> **Exercise directions**: Drop the pictures, then repeat every record exactly as it stands.

#### The data

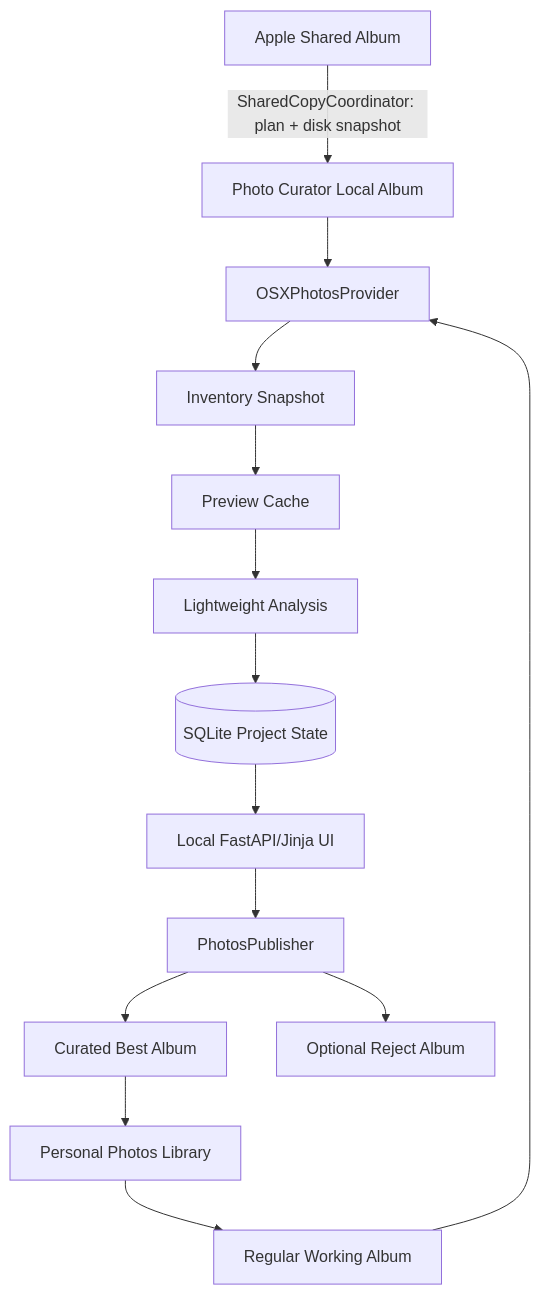
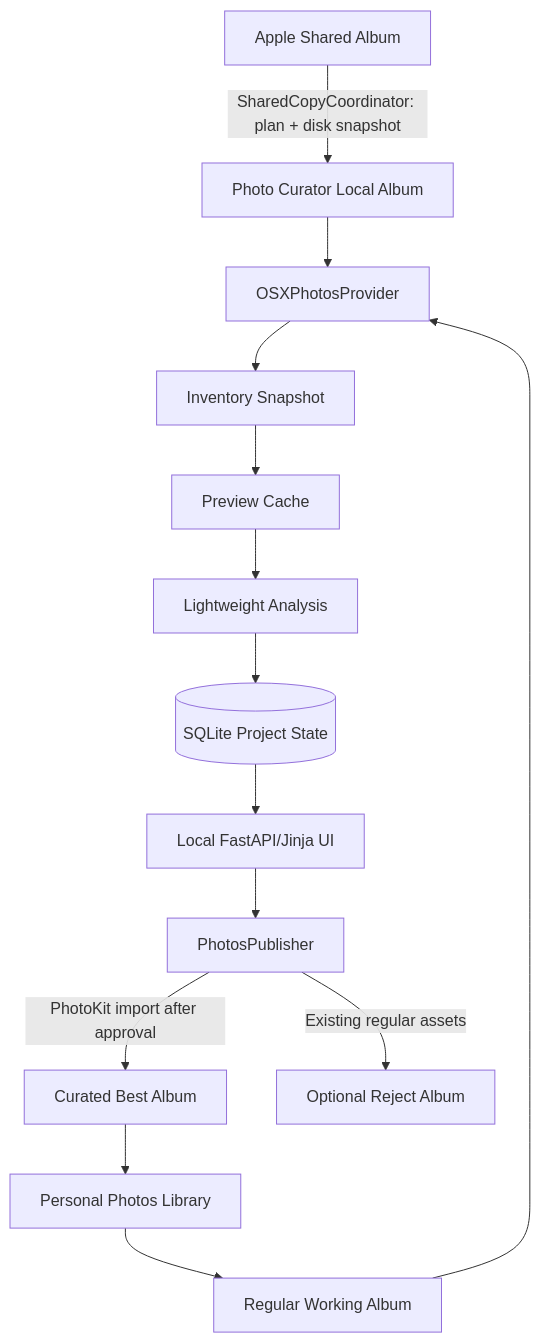
Before and after one commit to SergeyLavrentev/photo-curator: the diagram in docs/02-architecture.md, drawn with Mermaid. The commit also changed other lines of this file and 18 other files, not shown here.

````diff
--- a/docs/02-architecture.md
+++ b/docs/02-architecture.md
@@ -5,16 +5,16 @@
 ```mermaid
 flowchart TD
     SA[Apple Shared Album] -->|SharedCopyCoordinator: plan + disk snapshot| LA[Photo Curator Local Album]
     PL[Personal Photos Library] --> WA[Regular Working Album]
     LA --> OP[LocalAlbumsProvider]
     WA --> OP[OSXPhotosProvider]
     OP --> INV[Inventory Snapshot]
     INV --> PC[Preview Cache]
     PC --> AN[Lightweight Analysis]
     AN --> DB[(SQLite Project State)]
     DB --> UI[Local FastAPI/Jinja UI]
     UI --> PUB[PhotosPublisher]
-    PUB --> BA[Curated Best Album]
-    PUB --> RA[Optional Reject Album]
+    PUB -->|PhotoKit import after approval| BA[Curated Best Album]
+    PUB -->|Existing regular assets| RA[Optional Reject Album]
     BA --> PL
 ```
````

########

> **Task output**:
Before and after one commit to SergeyLavrentev/photo-curator: the diagram in docs/02-architecture.md, drawn with Mermaid. The commit also changed other lines of this file and 18 other files, not shown here.

````diff
--- a/docs/02-architecture.md
+++ b/docs/02-architecture.md
@@ -5,16 +5,16 @@
 ```mermaid
 flowchart TD
     SA[Apple Shared Album] -->|SharedCopyCoordinator: plan + disk snapshot| LA[Photo Curator Local Album]
     PL[Personal Photos Library] --> WA[Regular Working Album]
     LA --> OP[LocalAlbumsProvider]
     WA --> OP[OSXPhotosProvider]
     OP --> INV[Inventory Snapshot]
     INV --> PC[Preview Cache]
     PC --> AN[Lightweight Analysis]
     AN --> DB[(SQLite Project State)]
     DB --> UI[Local FastAPI/Jinja UI]
     UI --> PUB[PhotosPublisher]
-    PUB --> BA[Curated Best Album]
-    PUB --> RA[Optional Reject Album]
+    PUB -->|PhotoKit import after approval| BA[Curated Best Album]
+    PUB -->|Existing regular assets| RA[Optional Reject Album]
     BA --> PL
 ```
````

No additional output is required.